The Lesson of History: Don DeLillo's Texas Schoolbook, Libra
Parrish, Timothy L., CLIO

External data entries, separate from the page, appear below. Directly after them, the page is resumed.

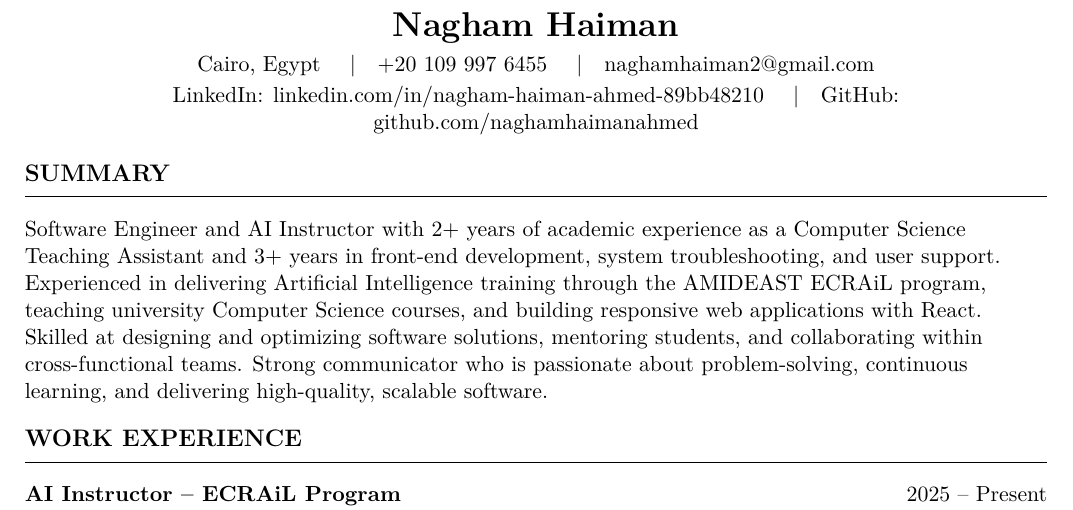
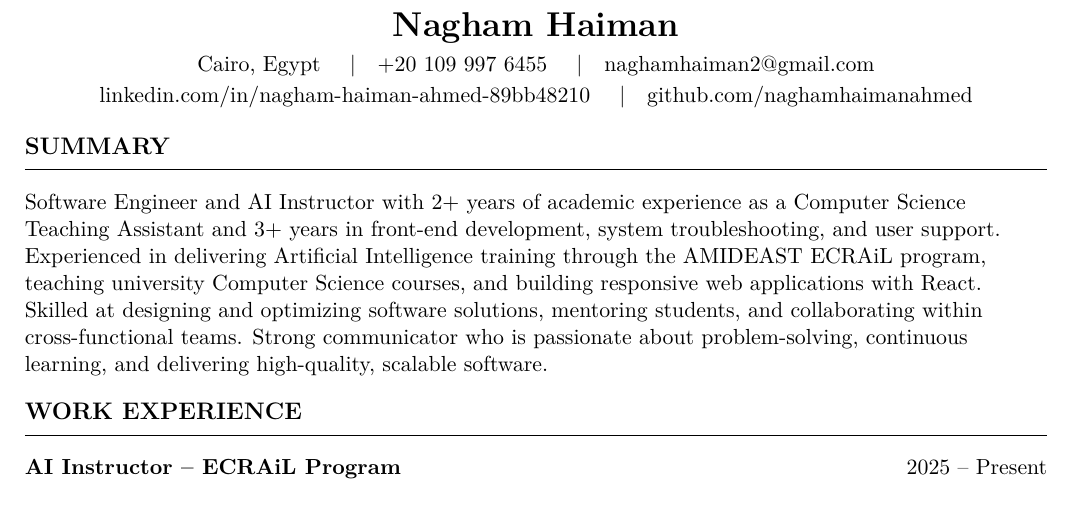
Before and after one commit to naghamhaimanahmed/caffe, a LaTeX CV (cv/Nagham_Haiman_CV.tex): part of page 1 of 2, cut so that both start at the same text. Compiled offline with pdfLaTeX.

Commit message:
Add compiled CV PDF and tidy contact line
Co-Authored-By: Claude Opus 5.5 <noreply@anthropic.com>
Claude-Session: https://claude.ai/code/session_01GNxCbdgonqLAWeJmaCXHqy

```diff
--- a/cv/Nagham_Haiman_CV.tex
+++ b/cv/Nagham_Haiman_CV.tex
@@ -47,9 +47,9 @@
   {\LARGE\bfseries Nagham Haiman}\\[4pt]
   Cairo, Egypt \quad|\quad +20 109 997 6455 \quad|\quad
   \href{mailto:naghamhaiman2@gmail.com}{naghamhaiman2@gmail.com}\\[2pt]
-  LinkedIn: \href{https://www.linkedin.com/in/nagham-haiman-ahmed-89bb48210/}{linkedin.com/in/nagham-haiman-ahmed-89bb48210}
+  \href{https://www.linkedin.com/in/nagham-haiman-ahmed-89bb48210/}{linkedin.com/in/nagham-haiman-ahmed-89bb48210}
   \quad|\quad
-  GitHub: \href{https://github.com/naghamhaimanahmed}{github.com/naghamhaimanahmed}
+  \href{https://github.com/naghamhaimanahmed}{github.com/naghamhaimanahmed}
 \end{center}
 
 %-------------------------------------------------------------------------------
```
Also changed, not shown: cv/Nagham_Haiman_CV.pdf (added).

After publishing Libra (1988), his novelistic account of the events leading up to the assassination of John F. Kennedy, Don DeLillo was accused by George Will of being "a bad citizen" for deliberately confusing fiction and history.(1) Will is frequently employed as a straw man by sympathetic readers of the novel who generally praise DeLillo for exactly what Will laments. Yet Will would no doubt agree with critics who say that Libra "refuses the satisfactions of narrative, the belief in language as a source of knowledge above historical reality," or that it communicates "an essentially unrepresentable multiplicity whose every manifestation is entangled with conflicting versions and contaminated physical evidence."(2) If Will worries that DeLillo's fiction might replace an already established true history, many of DeLillo's critics versed in the nuances of postmodern theory commend DeLillo for demonstrating the impossibility of writing a traditionally convincing narrative at all. Whether praising the novel or trying to bury it, to suggest that DeLillo denies the possibility of writing either fiction or history is to misunderstand what Libra has to say about the interrelation between the two forms. Neither separating history from fiction nor denying the efficacy of narrative, DeLillo understands that history is never a single fact or a single bullet but an ordering of reality that in its very order is inherently an act of the imagination. If DeLillo is certainly not trying to present the "true" history of the assassination in the sense that he will at last uncover what actually happened, then Libra achieves its power by creating rather than discovering history. As we shall see, the novel that DeLillo once considered naming Texas Schoolbook is not providing a history lesson by giving the lie to history, but is making truth out of fiction.
In his essay on what might be called the reception history of the assassination-as-text, "American Blood," DeLillo reflects on the difficulty of coming to any kind of agreeable truth about the events of 22 November 1963, since "every small detail and circumstance in the Dallas labyrinth is not only open to multiple interpretations but seems to invite elaborate embellishment."(3) Peter Knight argues that DeLillo's portrayal of this cultural phenomenon, an exercise in cultural paranoia, "is ultimately experienced as a loss of consciousness, a fall into a postmodern sense of epistemological--and social--fragmentation."(4) In the case of the Kennedy assassination, this fragmentation is expressed not only as skepticism about whether a true history of the event can be written, but as an occasion for constructing alternative historical narratives. To most readers, Libra is emblematic of how late-twentieth-century Americans are connected through their understanding of how all acts of history and culture have become textualized. As conspiracy theories about 22 November 1963 proliferate, the assassination becomes an occasion for inventing different stories of origin. Another way of saying this is that history becomes routinely understood as a form of fiction.(5) If for DeLillo the Kennedy assassination marks the point at which Americans began to express a postmodern refusal to believe metanarratives, then that incredulity is the shared context in which we now understand and write both history and fiction.(6)
As if to avoid any confusion about whether he has written fiction or history, in his postscript to Libra, DeLillo expressly identifies his narrative as "a work of the imagination. While drawing from the historical record, I've made no attempt to furnish factual answers to any question raised by the assassination."(7) Although this gesture seems merely to replace history with fiction, DeLillo actually calls attention to the recognition that "facts" only have meaning when put into service of a particular narrative. Hayden White has spoken of a general "reluctance to consider historical narratives as what they most manifestly are: verbal fictions, the contents of which are as much invented as found and the forms of which have more in common with their counterparts in literature than they have with those in the sciences. …